Data for review:
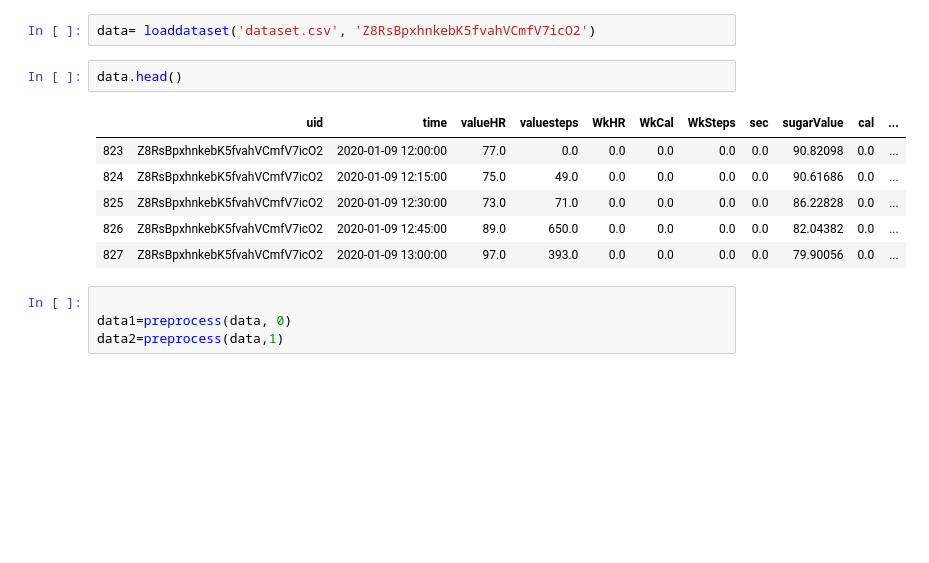
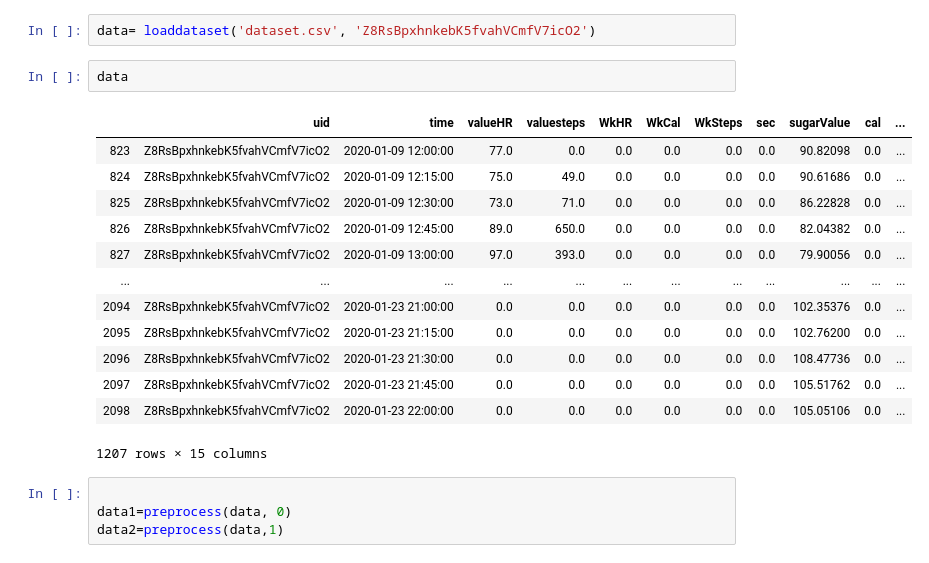
Before and after one commit to theanto/data-analysis-sugarfree, a Jupyter notebook: Arima, Random Forest, SVM/Time series analysis and cross-validation with slide-window(from 3h to 72h) and ARIMA, Random Forest, SVM with PH from 15 to 180min.ipynb, the cells around one changed output. Saved outputs shown, nothing was run; the diff lists cells and outputs as text; blank space fills up the shorter version.

```diff
--- a/Arima, Random Forest, SVM/Time series analysis and cross-validation with slide-window(from 3h to 72h) and ARIMA, Random Forest, SVM with PH from 15 to 180min.ipynb
+++ b/Arima, Random Forest, SVM/Time series analysis and cross-validation with slide-window(from 3h to 72h) and ARIMA, Random Forest, SVM with PH from 15 to 180min.ipynb
@@ -8,14 +8,21 @@ warnings.filterwarnings('ignore')
 # %%
 data= loaddataset('dataset.csv', 'Z8RsBpxhnkebK5fvahVCmfV7icO2')
 # %%
-data.head()
+data
 # %% [output]
 |  | uid | time | valueHR | valuesteps | WkHR | WkCal | WkSteps | sec | sugarValue | cal | ... |
 | 823 | Z8RsBpxhnkebK5fvahVCmfV7icO2 | 2020-01-09 12:00:00 | 77.0 | 0.0 | 0.0 | 0.0 | 0.0 | 0.0 | 90.82098 | 0.0 | ... |
 | 824 | Z8RsBpxhnkebK5fvahVCmfV7icO2 | 2020-01-09 12:15:00 | 75.0 | 49.0 | 0.0 | 0.0 | 0.0 | 0.0 | 90.61686 | 0.0 | ... |
 | 825 | Z8RsBpxhnkebK5fvahVCmfV7icO2 | 2020-01-09 12:30:00 | 73.0 | 71.0 | 0.0 | 0.0 | 0.0 | 0.0 | 86.22828 | 0.0 | ... |
 | 826 | Z8RsBpxhnkebK5fvahVCmfV7icO2 | 2020-01-09 12:45:00 | 89.0 | 650.0 | 0.0 | 0.0 | 0.0 | 0.0 | 82.04382 | 0.0 | ... |
 | 827 | Z8RsBpxhnkebK5fvahVCmfV7icO2 | 2020-01-09 13:00:00 | 97.0 | 393.0 | 0.0 | 0.0 | 0.0 | 0.0 | 79.90056 | 0.0 | ... |
+| ... | ... | ... | ... | ... | ... | ... | ... | ... | ... | ... | ... |
+| 2094 | Z8RsBpxhnkebK5fvahVCmfV7icO2 | 2020-01-23 21:00:00 | 0.0 | 0.0 | 0.0 | 0.0 | 0.0 | 0.0 | 102.35376 | 0.0 | ... |
+| 2095 | Z8RsBpxhnkebK5fvahVCmfV7icO2 | 2020-01-23 21:15:00 | 0.0 | 0.0 | 0.0 | 0.0 | 0.0 | 0.0 | 102.76200 | 0.0 | ... |
+| 2096 | Z8RsBpxhnkebK5fvahVCmfV7icO2 | 2020-01-23 21:30:00 | 0.0 | 0.0 | 0.0 | 0.0 | 0.0 | 0.0 | 108.47736 | 0.0 | ... |
+| 2097 | Z8RsBpxhnkebK5fvahVCmfV7icO2 | 2020-01-23 21:45:00 | 0.0 | 0.0 | 0.0 | 0.0 | 0.0 | 0.0 | 105.51762 | 0.0 | ... |
+| 2098 | Z8RsBpxhnkebK5fvahVCmfV7icO2 | 2020-01-23 22:00:00 | 0.0 | 0.0 | 0.0 | 0.0 | 0.0 | 0.0 | 105.05106 | 0.0 | ... |
+1207 rows × 15 columns
 # %%
 
 data1=preprocess(data, 0)
```
Also changed, not shown: parts of 8 cells of this notebook, 2 other files.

Exercise goal: Without the pictures, retype each line of the records above exactly.

Task output:
Before and after one commit to theanto/data-analysis-sugarfree, a Jupyter notebook: Arima, Random Forest, SVM/Time series analysis and cross-validation with slide-window(from 3h to 72h) and ARIMA, Random Forest, SVM with PH from 15 to 180min.ipynb, the cells around one changed output. Saved outputs shown, nothing was run; the diff lists cells and outputs as text; blank space fills up the shorter version.

```diff
--- a/Arima, Random Forest, SVM/Time series analysis and cross-validation with slide-window(from 3h to 72h) and ARIMA, Random Forest, SVM with PH from 15 to 180min.ipynb
+++ b/Arima, Random Forest, SVM/Time series analysis and cross-validation with slide-window(from 3h to 72h) and ARIMA, Random Forest, SVM with PH from 15 to 180min.ipynb
@@ -8,14 +8,21 @@ warnings.filterwarnings('ignore')
 # %%
 data= loaddataset('dataset.csv', 'Z8RsBpxhnkebK5fvahVCmfV7icO2')
 # %%
-data.head()
+data
 # %% [output]
 |  | uid | time | valueHR | valuesteps | WkHR | WkCal | WkSteps | sec | sugarValue | cal | ... |
 | 823 | Z8RsBpxhnkebK5fvahVCmfV7icO2 | 2020-01-09 12:00:00 | 77.0 | 0.0 | 0.0 | 0.0 | 0.0 | 0.0 | 90.82098 | 0.0 | ... |
 | 824 | Z8RsBpxhnkebK5fvahVCmfV7icO2 | 2020-01-09 12:15:00 | 75.0 | 49.0 | 0.0 | 0.0 | 0.0 | 0.0 | 90.61686 | 0.0 | ... |
 | 825 | Z8RsBpxhnkebK5fvahVCmfV7icO2 | 2020-01-09 12:30:00 | 73.0 | 71.0 | 0.0 | 0.0 | 0.0 | 0.0 | 86.22828 | 0.0 | ... |
 | 826 | Z8RsBpxhnkebK5fvahVCmfV7icO2 | 2020-01-09 12:45:00 | 89.0 | 650.0 | 0.0 | 0.0 | 0.0 | 0.0 | 82.04382 | 0.0 | ... |
 | 827 | Z8RsBpxhnkebK5fvahVCmfV7icO2 | 2020-01-09 13:00:00 | 97.0 | 393.0 | 0.0 | 0.0 | 0.0 | 0.0 | 79.90056 | 0.0 | ... |
+| ... | ... | ... | ... | ... | ... | ... | ... | ... | ... | ... | ... |
+| 2094 | Z8RsBpxhnkebK5fvahVCmfV7icO2 | 2020-01-23 21:00:00 | 0.0 | 0.0 | 0.0 | 0.0 | 0.0 | 0.0 | 102.35376 | 0.0 | ... |
+| 2095 | Z8RsBpxhnkebK5fvahVCmfV7icO2 | 2020-01-23 21:15:00 | 0.0 | 0.0 | 0.0 | 0.0 | 0.0 | 0.0 | 102.76200 | 0.0 | ... |
+| 2096 | Z8RsBpxhnkebK5fvahVCmfV7icO2 | 2020-01-23 21:30:00 | 0.0 | 0.0 | 0.0 | 0.0 | 0.0 | 0.0 | 108.47736 | 0.0 | ... |
+| 2097 | Z8RsBpxhnkebK5fvahVCmfV7icO2 | 2020-01-23 21:45:00 | 0.0 | 0.0 | 0.0 | 0.0 | 0.0 | 0.0 | 105.51762 | 0.0 | ... |
+| 2098 | Z8RsBpxhnkebK5fvahVCmfV7icO2 | 2020-01-23 22:00:00 | 0.0 | 0.0 | 0.0 | 0.0 | 0.0 | 0.0 | 105.05106 | 0.0 | ... |
+1207 rows × 15 columns
 # %%
 
 data1=preprocess(data, 0)
```
Also changed, not shown: parts of 8 cells of this notebook, 2 other files.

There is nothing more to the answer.